Workers devastated as Edinburgh Council axes BlindCraft

Share this article

DISABLED workers were today coming to terms with the "devastating" decision to close their factory permanently in 30 days' time after council leaders said they had no option but to wield the axe.

The decision to close the BlindCraft factory in Craigmillar came at a council meeting that saw the Liberal Democrat/SNP budget, which includes 32 million of cuts, approved on the casting vote of the Lord Provost, after all opposition councillors voted against it.

The move to close BlindCraft, which employs dozens of blind and disabled people among its 53 staff, happened as a result of workers rejecting a rescue deal last week that would have seen them work a three-day week.

City leaders have now formally served the company with 30 days' notice after saying there was no way of making the factory viable without the change to working hours.

Joe Mann, secretary of the National League of the Blind and Disabled, which is part of Community union, said: "The shock and shame of today's decision will reverberate around Scotland. BlindCraft should not come to an end after surviving for over 200 years. As the oldest workshop of its kind in Europe, it stands as a great testament to Scottish industry and disability employment."

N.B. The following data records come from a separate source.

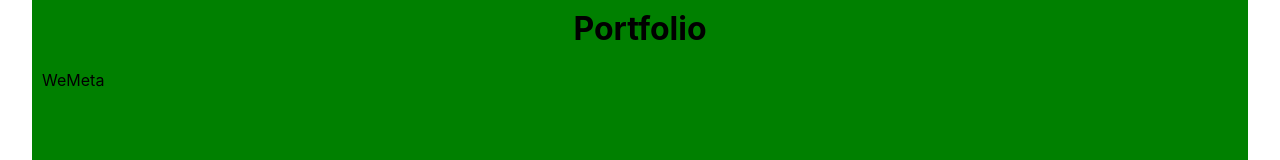
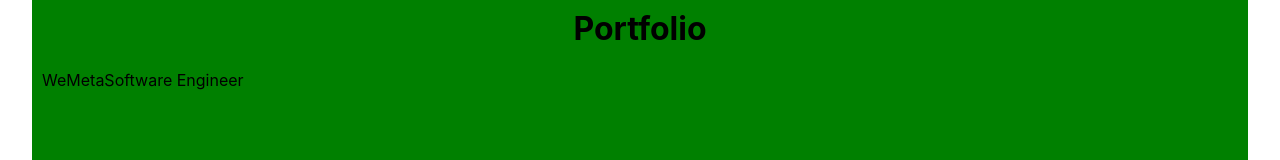
Before and after one commit to apinanyogaratnam/apinanyogaratnam, a Next.js app: page / in a window 1280 px wide. Shown: the part 792-952 px from the top of the page. Built offline with nearby package versions, Linux system fonts and the light colour scheme.

Commit message:
feat: displaying job role

```diff
--- a/pages/index.js
+++ b/pages/index.js
@@ -98,7 +98,7 @@ const HomePage = () => (
 );
 
 const Portfolio = () => {
-  const jobs = [{title: 'WeMeta'}];
+  const jobs = [{title: 'WeMeta', role: 'Software Engineer'}];
   return (<div style={{
     backgroundColor: 'green',
     borderRadius: '20px',
@@ -113,6 +113,7 @@ const Portfolio = () => {
     {jobs.map((job, index) => (
       <div key={index}>
         {job.title}
+        {job.role}
       </div>
     ))}
   </div>);
```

Trade union leaders and local residents had earlier fought to block the move.

BlindCraft employee and community representative David Anderson, 44, who suffers from cerebellar ataxia and has worked for the company for nearly 14 years, said: "Being employed in BlindCraft has helped me feed and raise my family. This is something I would struggle to do if I was just on benefits. I am proud that, even though I am disabled, I continue to support my family.

"The effect of BlindCraft closing will be truly devastating for me and my family."

Council leaders were criticised by opposition councillors and union leaders for not doing enough to save the company. But economic development leader Tom Buchanan said he had contacted social enterprise firms such as Forth Sector, as well as a number of local businesses, to see if anyone could help save the company. He also said council chiefs had looked at specialising the company as a "no toxin" bed specialist but a business plan couldn't support the venture.

A 30-day consultation period will give private firms and other groups a last opportunity to rescue the firm, which has been relying on a 1 million-a-year subsidy from the council.

The wider Lib Dem/SNP budget, which the Evening News revealed yesterday, includes massive cuts to schools, reducing wheelie bin collections to fortnightly, closing half of the city's public toilets and charging more to park, was passed despite the unprecedented step of the Conservative and Green opposition groups both supporting Labour's budget.

The administration budget was only passed because of the casting vote of Lord Provost George Grubb, who had been off work ill last week and was at risk of missing the crunch meeting.

Councillor Andrew Burns, leader of the Labour group on the council, said: "It is the first time since the move to multi-member wards and the new electoral system that the casting vote has been required. That's an indictment of how the administration has managed the process."